Over the course of the roughly 2000 year existence of Christianity, the Church has seen culture morph and evolve (or perhaps devolve) time and time again. As culture has changed, Christians in various eras have adapted the communication and defense of the Christian message to be understandable to those in their current context. The Church was initially established in a predominantly oral culture with a burgeoning interest in the written word, and as such the gospel was communicated primarily via preached sermons and supported by letters and codices. In the Middle Ages, people were unable to read and Christians focused instead on images as a means of explanation. With the advent of the printing press and the rise of literacy, the Church advanced through theological tomes and printed sermons. During the Enlightenment preachers such as Edwards and Whitfield would travel to neighboring cities to deliver intellectually dense sermons. With the invention of the radio similar preachers could broadcast their message to a much wider audience, though usually with a less dense content. As technology has continued to evolve and influence culture, the church has continued to augment its approach to communication.

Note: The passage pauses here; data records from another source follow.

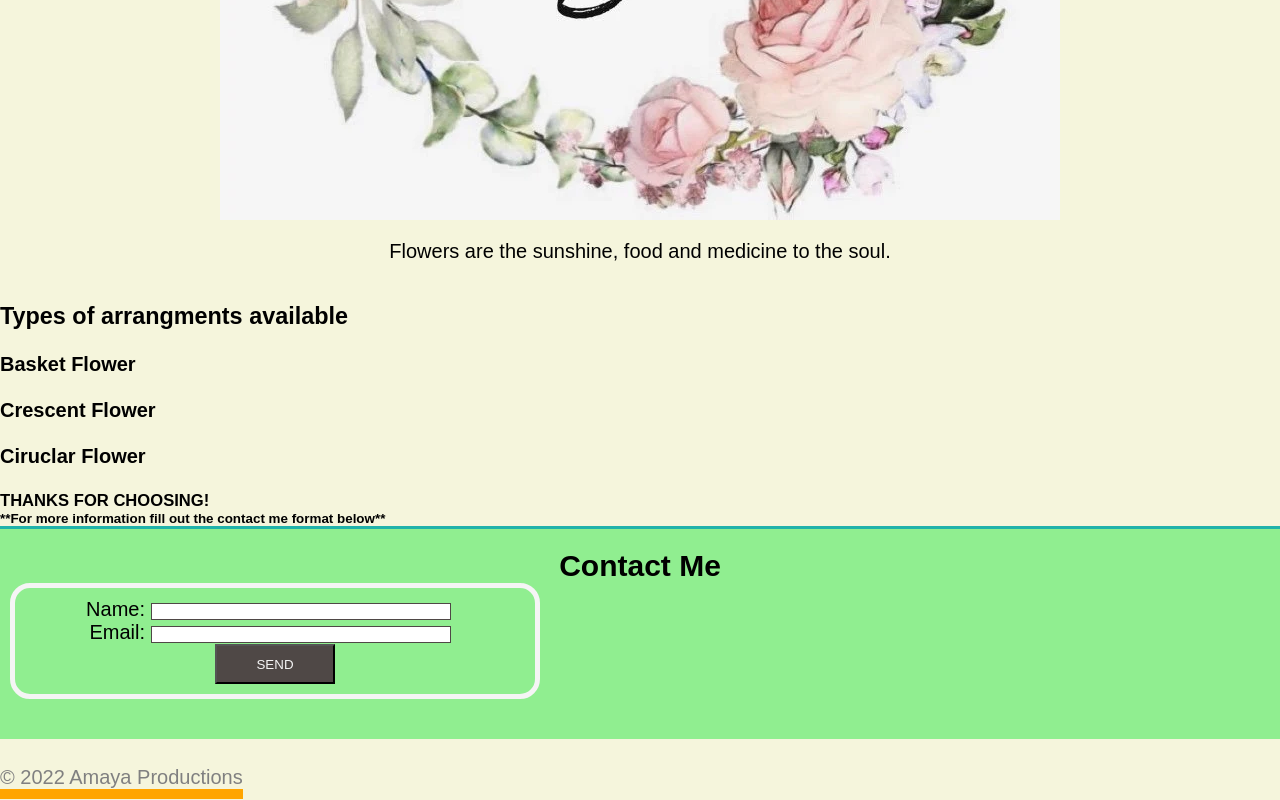
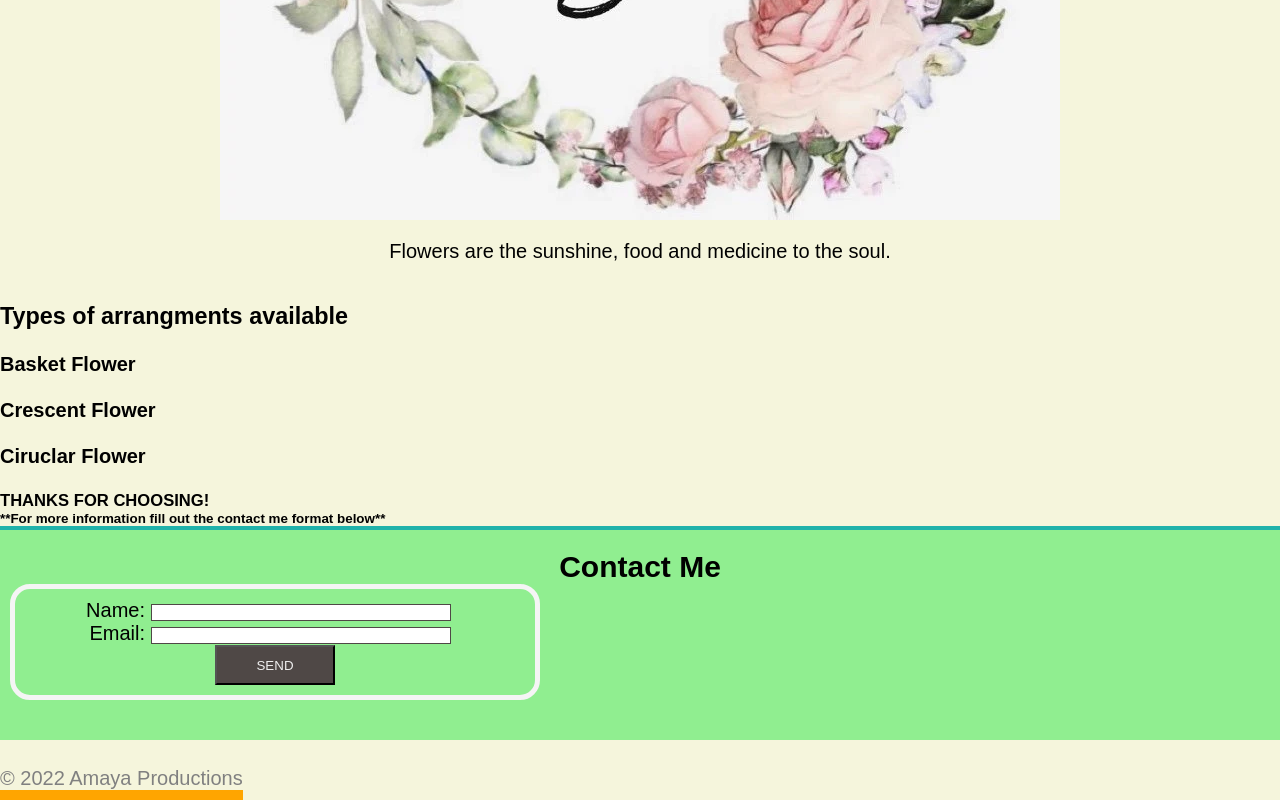
Before and after one commit to Amayaf03/project-week-one, a plain HTML site: page Main/assets/index.html in a window 1280 px wide. Shown: the part 715-1515 px from the top of the page. Drawn offline with Linux system fonts and the light colour scheme.

Commit message:
finishing touches

```diff
--- a/Main/assets/style.css
+++ b/Main/assets/style.css
@@ -57,8 +57,8 @@ img{
 section{
     margin-bottom: 0;
     padding: 20px 10px 40px 10px;
-    border-top: 3px solid lightseagreen;
-    background-color: lightgreen;
+    border-top: 4px solid lightseagreen;
+    background-color: rgb(144, 238, 144);
 }
 
 form{
@@ -90,7 +90,7 @@ button{
     height: 40px;
     width: 120px;
     background-color: #4f4846;
-    color: whitesmoke;
+    color: rgb(239, 239, 239);
 }
 
 .text-center{
```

In 2012 we live in a culture of perpetual entertainment and communication. There are thousands of channels on TV, billions of dollars spent to produce movies, constant advertisement, and dozens of social networking internet sites. We have cell phones that can send pictures within minutes, tweet any thought that enters a person’s mind (assuming its only 140 characters long) and play a person’s favorite song any time. The highest rated shows on TV are competition shows which, along with YouTube and reality shows, offer everyone the opportunity to achieve instant fame and afford others the ability to relish in the hopeful star’s failure. Barnes & Nobles now has a section in their store dedicated to books of the “Teen Paranormal Romance” genre, and the top grossing movies of the past ten years have involved wizards, vampires and/or superheroes. All of these developments along with a myriad of others, none necessarily good or bad, shape our society and our way of thinking. In this cultural milieu, how does the church adapt? Does the church embrace pop culture as means of defending the faith? Or does the church see pop culture as inherently destructive and worry that using it as a means of apologetics would taint the gospel? These are the considerations that will be addressed in this panel.

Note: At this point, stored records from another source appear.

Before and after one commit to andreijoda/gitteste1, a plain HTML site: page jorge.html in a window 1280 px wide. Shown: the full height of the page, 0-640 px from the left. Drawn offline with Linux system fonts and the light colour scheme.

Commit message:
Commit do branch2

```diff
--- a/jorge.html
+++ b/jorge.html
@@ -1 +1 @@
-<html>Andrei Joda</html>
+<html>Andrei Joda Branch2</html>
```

- Sam Welbaum, Apologetics.com
- Brian Godawa, Screen Writer/Author
- Dr. Todd Bates, Associate Professor of Philosophy at California Baptist University

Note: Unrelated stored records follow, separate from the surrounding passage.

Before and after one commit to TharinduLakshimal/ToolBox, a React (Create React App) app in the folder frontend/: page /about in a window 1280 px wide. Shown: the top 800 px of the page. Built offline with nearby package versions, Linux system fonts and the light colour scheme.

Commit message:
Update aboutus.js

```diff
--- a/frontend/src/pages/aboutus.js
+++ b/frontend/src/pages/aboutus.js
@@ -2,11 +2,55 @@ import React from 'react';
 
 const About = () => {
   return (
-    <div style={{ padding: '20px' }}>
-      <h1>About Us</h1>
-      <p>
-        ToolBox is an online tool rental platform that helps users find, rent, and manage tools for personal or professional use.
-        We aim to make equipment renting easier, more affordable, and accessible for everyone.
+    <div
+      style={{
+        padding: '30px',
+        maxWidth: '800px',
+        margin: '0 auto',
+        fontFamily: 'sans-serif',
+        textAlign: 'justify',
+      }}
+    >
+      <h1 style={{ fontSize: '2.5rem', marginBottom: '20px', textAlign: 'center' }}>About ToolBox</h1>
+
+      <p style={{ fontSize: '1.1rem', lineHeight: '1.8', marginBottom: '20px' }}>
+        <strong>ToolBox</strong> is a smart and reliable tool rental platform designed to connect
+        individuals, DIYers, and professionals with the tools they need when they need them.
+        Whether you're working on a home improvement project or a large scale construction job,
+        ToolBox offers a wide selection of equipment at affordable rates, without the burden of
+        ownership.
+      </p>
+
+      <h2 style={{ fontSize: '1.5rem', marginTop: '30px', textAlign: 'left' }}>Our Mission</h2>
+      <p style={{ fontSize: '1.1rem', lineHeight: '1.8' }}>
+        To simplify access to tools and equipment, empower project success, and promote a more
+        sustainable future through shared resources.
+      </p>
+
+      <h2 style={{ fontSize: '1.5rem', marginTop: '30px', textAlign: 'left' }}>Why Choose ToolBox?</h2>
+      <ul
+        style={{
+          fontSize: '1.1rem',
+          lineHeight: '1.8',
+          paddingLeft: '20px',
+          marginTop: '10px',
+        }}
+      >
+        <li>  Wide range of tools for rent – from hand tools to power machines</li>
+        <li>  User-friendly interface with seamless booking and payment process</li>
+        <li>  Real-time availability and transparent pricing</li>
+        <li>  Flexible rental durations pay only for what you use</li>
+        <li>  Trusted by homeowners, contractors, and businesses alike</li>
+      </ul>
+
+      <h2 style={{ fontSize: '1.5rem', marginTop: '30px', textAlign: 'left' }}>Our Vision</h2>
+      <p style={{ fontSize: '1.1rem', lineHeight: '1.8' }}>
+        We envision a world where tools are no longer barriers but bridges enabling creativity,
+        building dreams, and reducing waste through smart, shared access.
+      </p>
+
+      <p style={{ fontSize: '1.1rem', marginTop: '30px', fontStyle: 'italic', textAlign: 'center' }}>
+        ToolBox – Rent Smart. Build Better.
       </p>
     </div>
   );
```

- Dr. William Dyrness, Fuller Seminary
- Moderator: Bruce Paolozzi, Apologetics.com